16. Consider electrical outlets.

Ensure your kitchen includes plenty of electrical outlets in areas where you plan to use a coffee pot, toaster oven, blender, and other countertop appliances. Install multiple outlets along the backsplash and on the island so you'll have electricity wherever you need it. For extra customization, consider outfitting a drawer with outlets and USB ports to create a hidden charging station for devices.

17. Cut kitchen cleaning time.

Careful design decisions make kitchen cleaning easier. For example, glass refrigerator shelves catch spills that wire shelves let through. Flush-set or undermount sinks don't have a crumb-catching rim to worry about. Matte finishes don't show dirt as much as glossy ones do.

Credit: Lincoln Barbour

18. Break up cabinetry blocks.

Kitchen walls completely covered in cabinetry can appear heavy and uninteresting. Break up long blocks of doors and drawers by adding interesting details such as glass doors and display shelving. You can also try placing wine storage or windows between cabinet areas.

19. Use light colors in a small kitchen.

Dark color schemes can shrink an already small space and make it less inviting. Use soft shades on kitchen cabinets to visually expand a small room. Outfit large windows with simple window treatments to ensure the space receives plenty of natural light.

20. Find a focal point.

Choose one focal point within your kitchen design that draws the eye or makes a bold statement. Splashy backsplash tile, fancy flooring, a sizable range hood, bright kitchen cabinets, or patterned countertops can all serve as the attention-grabbing element. Once you select the focus, complement that area with a few other quieter but still eye-catching details.

Comments (3)
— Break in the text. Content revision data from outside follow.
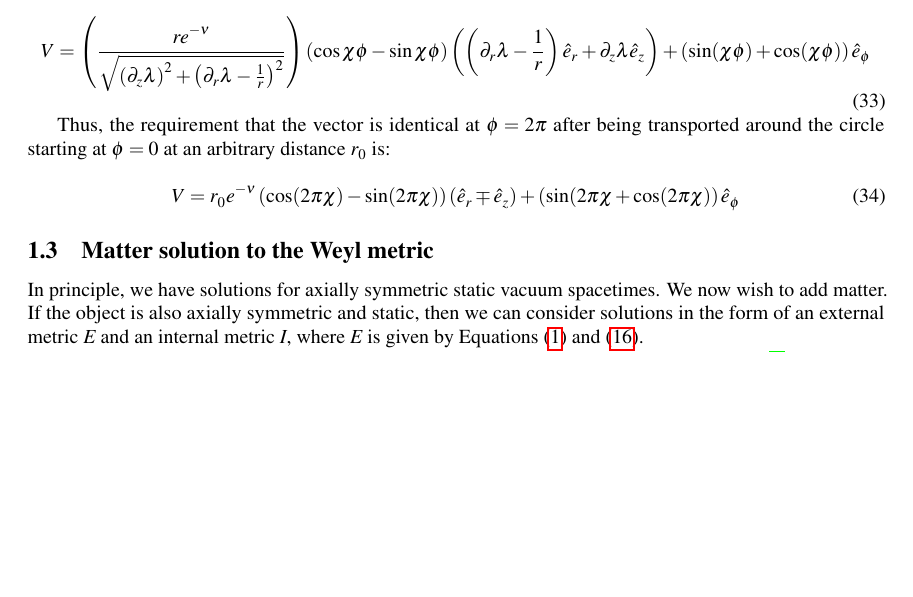
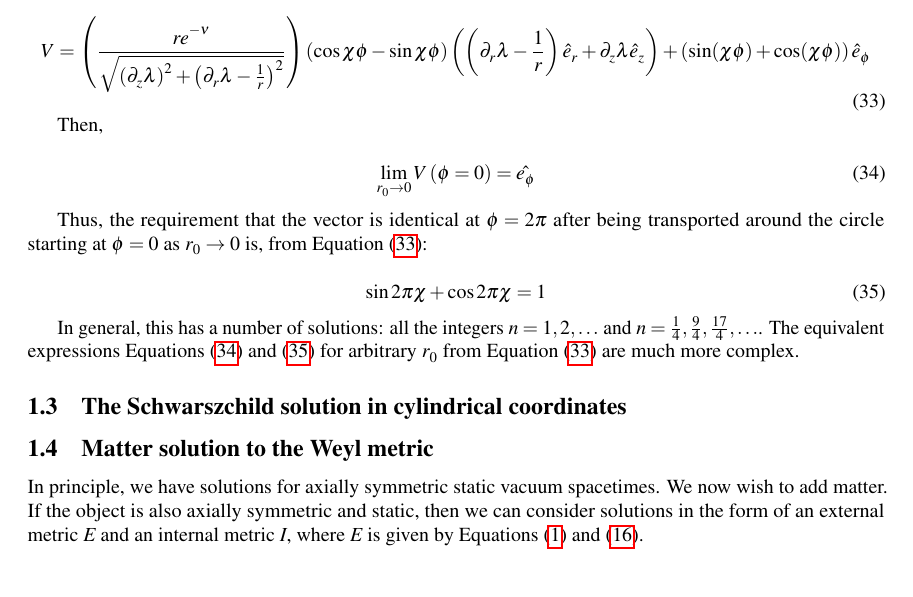
Before and after one commit to acgetchell/Papers, a LaTeX document (newtonian-derivation-cdt-v2.tex): part of page 5 of 11, cut so that both start at the same text, the shorter picture padded with empty space. Compiled offline with pdfLaTeX.

Commit message:
Fixed section 1.2

```diff
--- a/newtonian-derivation-cdt-v2.tex
+++ b/newtonian-derivation-cdt-v2.tex
@@ -272,15 +272,29 @@ The general expression for the vector is then:
 V=\left(\frac{r e^{-\nu}}{\sqrt{\left(\partial_z\lambda\right)^2+\left(\partial_r\lambda-\frac{1}{r}\right)^2}}\right)\left(\cos\chi\phi-\sin\chi\phi\right)\left(\left(\partial_r\lambda-\frac{1}{r}\right)\hat{e}_{r}+\partial_z\lambda\hat{e}_{z}\right)+\left(\sin(\chi\phi)+\cos(\chi\phi)\right)\hat{e}_{\phi}
 \end{equation}
 
-Thus, the requirement that the vector is identical at $\phi=2\pi$
-after being transported around the circle starting at $\phi=0$ at an arbitrary
-distance $r_0$ is:
+Then,
 
 \begin{equation}
-  \label{eq:v-par-transport-2pi}
-  V=r_0 e^{-\nu}\left(\cos(2\pi\chi)-\sin(2\pi\chi)\right)\left(\hat{e}_{r}\mp\hat{e}_{z}\right)+\left(\sin(2\pi\chi+\cos(2\pi\chi)\right)\hat{e}_{\phi}
+  \label{eq:lim-0}
+  \lim_{{r_0}\rightarrow 0} V\left(\phi=0\right)=\hat{e_{\phi}}
 \end{equation}
 
+Thus, the requirement that the vector is identical at $\phi=2\pi$
+after being transported around the circle starting at $\phi=0$ as
+$r_0\rightarrow 0$ is, from \Cref{eq:v-from-par-transport}:
+
+\begin{equation}
+  \label{eq:lim-2-pi}
+  \sin 2\pi\chi + \cos 2\pi\chi = 1
+\end{equation}
+
+In general, this has a number of solutions: all the integers
+$n=1,2,\ldots$ and $n=\frac{1}{4}, \frac{9}{4}, \frac{17}{4},
+\ldots$. The equivalent expressions \Cref{eq:lim-0,eq:lim-2-pi} for
+arbitrary $r_0$ from \Cref{eq:v-from-par-transport} are much more
+complex.
+
+\subsection{The Schwarszchild solution in cylindrical coordinates}
 
 \subsection{Matter solution to the Weyl metric}
 
```
Also changed, not shown: newtonian-derivation-cdt-v2.pdf, 1 other file.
Anonymous
November 30, 2020
I really like your ideas for designing our kitchens. Thanks for sharing it:)
Anonymous
November 7, 2020
I have never understood the attraction of a pot filler. I get it that it is more convenient to fill the pot on the stove rather than carry a full pot from the sink. But just as difficult and more dangerous is to carry a pot of scalding hot water from the stove to the sink. Where else would you dump the water?
Anonymous
November 7, 2020
Perhaps this article was geared solely toward new construction, not a remodel. Still, I would like to point out that many, many, many homes (perhaps the majority) in this country do not and will not have space for an island or even a peninsula. The assumption in the article that there WILL be an island in the design, I think contributes to the obsession with shoehorning islands into inappropriate spaces.